Locate the string "NetworkManager" throughout the material and copy every line in which it occurs.

Segment Start: Data records

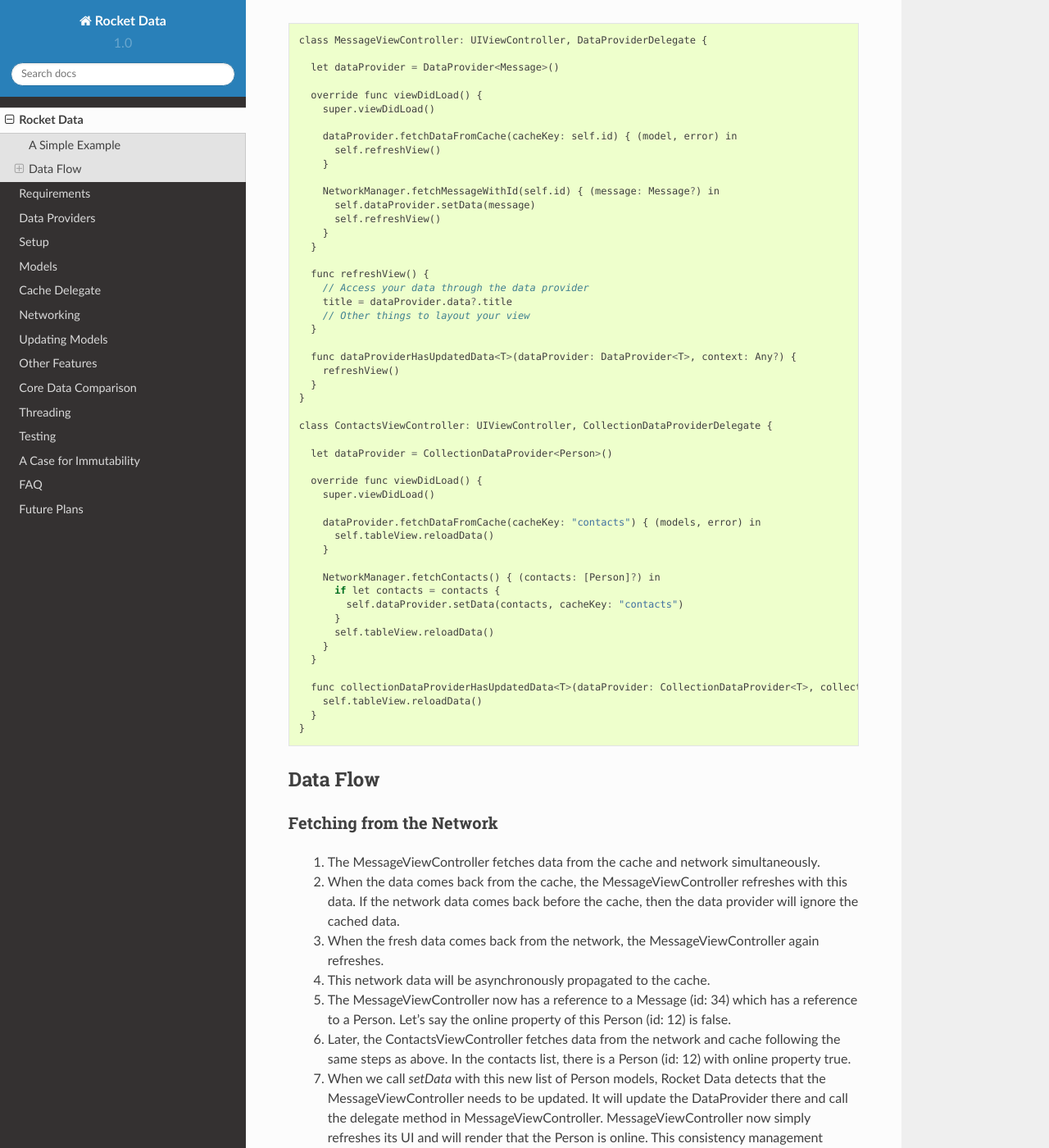
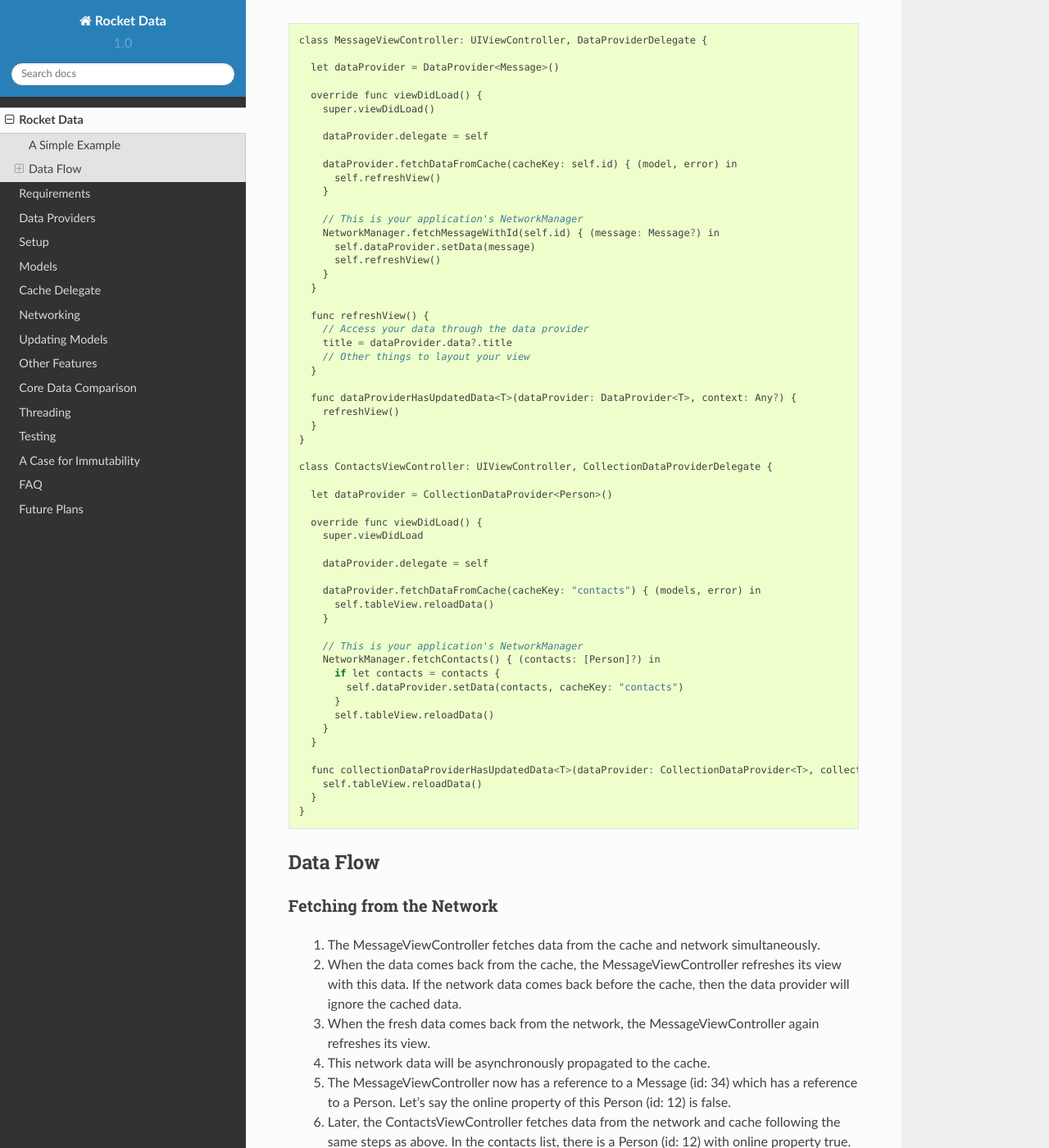
Before and after one commit to plivesey/RocketData, a Sphinx documentation site: the page built from docs/pages/010_rocketData.rst, in a window 1280 px wide and 1400 px high, scrolled down 764 px. Shown: the whole window at 82% size. Built offline with Sphinx 7.4.7 and the Read the Docs theme 2.0.0, drawn with Linux system fonts in a browser that asks for light colours.

````diff
--- a/docs/pages/010_rocketData.rst
+++ b/docs/pages/010_rocketData.rst
@@ -21,10 +21,13 @@ The application has two view controllers. One shows a message from a person. The
     override func viewDidLoad() {
       super.viewDidLoad()
 
+      dataProvider.delegate = self
+
       dataProvider.fetchDataFromCache(cacheKey: self.id) { (model, error) in
         self.refreshView()
       }
 
+      // This is your application's NetworkManager
       NetworkManager.fetchMessageWithId(self.id) { (message: Message?) in
         self.dataProvider.setData(message)
         self.refreshView()
@@ -47,12 +50,15 @@ The application has two view controllers. One shows a message from a person. The
     let dataProvider = CollectionDataProvider<Person>()
 
     override func viewDidLoad() {
-      super.viewDidLoad()
+      super.viewDidLoad
+
+      dataProvider.delegate = self
 
       dataProvider.fetchDataFromCache(cacheKey: "contacts") { (models, error) in
         self.tableView.reloadData()
       }
 
+      // This is your application's NetworkManager
       NetworkManager.fetchContacts() { (contacts: [Person]?) in
         if let contacts = contacts {
           self.dataProvider.setData(contacts, cacheKey: "contacts")
@@ -74,8 +80,8 @@ Fetching from the Network
 =========================
 
   1. The MessageViewController fetches data from the cache and network simultaneously.
-  2. When the data comes back from the cache, the MessageViewController refreshes with this data. If the network data comes back before the cache, then the data provider will ignore the cached data.
-  3. When the fresh data comes back from the network, the MessageViewController again refreshes.
+  2. When the data comes back from the cache, the MessageViewController refreshes its view with this data. If the network data comes back before the cache, then the data provider will ignore the cached data.
+  3. When the fresh data comes back from the network, the MessageViewController again refreshes its view.
   4. This network data will be asynchronously propagated to the cache.
   5. The MessageViewController now has a reference to a Message (id: 34) which has a reference to a Person. Let's say the online property of this Person (id: 12) is false.
   6. Later, the ContactsViewController fetches data from the network and cache following the same steps as above. In the contacts list, there is a Person (id: 12) with online property true.
--- a/docs/pages/020_requirements.rst
+++ b/docs/pages/020_requirements.rst
@@ -1,5 +1,5 @@
 Requirements
 ============
 
-Models - Your models must be immutable and thread-safe. They must implement the `Model` or `SimpleModel` protocol. See :doc:`050_models` for more information.
+Models - Your models must be immutable and thread-safe. They must implement the ```Model`` or ```SimpleModel`` protocol. See :doc:`050_models` for more information.
 Cache Delegate - You must implement a cache delegate which implements your caching solution. See :doc:`060_cacheDelegate` for more information.
--- a/docs/pages/030_dataProviders.rst
+++ b/docs/pages/030_dataProviders.rst
@@ -10,16 +10,16 @@ DataProviders also offer the ability to pause updates. See :doc:`090_otherFeatur
 DataProvider
 ------------
 
-A DataProvider wraps a single model. It has simple accessor methods for setting and retrieving data. When setting data in the cache, it uses the modelIdentifer of the model (see :doc:`050_models`) as the cache key.
+A DataProvider wraps a single model. It has simple accessor methods for setting and retrieving data. When setting data in the cache, it uses the ``modelIdentifier`` of the model (see :doc:`050_models`) as the cache key.
 
-Whenever the model (or any child model of this model) is changed anywhere in the system, the DataProvider will update its data and call its delegate. If a multiple DataProviders contain a model with the same modelIdentifier, they will be kept in sync with the same data.
+Whenever the model (or any child model of this model) is changed anywhere in the system, the DataProvider will update its data and call its delegate. If a multiple DataProviders contain a model with the same ``modelIdentifier``, they will be kept in sync with the same data.
 
 CollectionDataProvider
 ----------------------
 
 A CollectionDataProvider wraps an array of models. It has simple accessor methods for setting and retrieving data, but also has mutating methods to insert, append, remove and update elements.
 
-Whenever you setData, you need to provide a cacheKey for the collection. This should be a string which uniquely identifies the collection and will be used to cache it. It also allows multiple collections to share the same data. So, if multiple collections have the same cacheKey, they will always be kept in sync. If you insert into one collection, Rocket Data will insert into all the other collections and notify their delegates. All these changes will be persisted to the cache (but it will only be called once since its the same collection).
+Whenever you ``setData``, you need to provide a ``cacheKey`` for the collection. This should be a string which uniquely identifies the collection and will be used to cache it. It also allows multiple collections to share the same data. So, if multiple collections have the same cacheKey, they will always be kept in sync. If you insert into one collection, Rocket Data will insert into all the other collections and notify their delegates. All these changes will be persisted to the cache (but it will only be called once since its the same collection).
 
 CollectionDataProviders also offer class methods which can set, append, insert, remove and update data. These allow you to update collections even if you don't have a reference to the CollectionDataProvider. For instance, if you receive a push notification with new data, you could add this to a collection data provider with a certain cacheKey. If the collection is in memory, it will simply mutate the collection. If it is not in memory, it will load it from the cache, mutate it, then save it back to the cache.
 
--- a/docs/pages/070_networking.rst
+++ b/docs/pages/070_networking.rst
@@ -29,4 +29,4 @@ Given a request class specific to your application (MyNetworkRequest) and a Netw
 
 In this extension, we are fetching from the cache and network in parallel. Since we implement it as an extension, we can write custom logic here and any network stack. You can write a similar extension on DataProvider.
 
-If the network returns before the cache, the cache data should be discarded. Rocket Data automatically handles this. If you setData while a cache request is in flight, it will discard the result of the cache.
+If the network returns before the cache, the cache data should be discarded. Rocket Data automatically handles this. If you ``setData`` while a cache request is in flight, it will discard the result of the cache.
````
Also changed, not shown: README.md (+3 -1 lines).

Segment End: Data records

- **Exercise response**
+      // This is your application's NetworkManager
       NetworkManager.fetchMessageWithId(self.id) { (message: Message?) in
+      // This is your application's NetworkManager
       NetworkManager.fetchContacts() { (contacts: [Person]?) in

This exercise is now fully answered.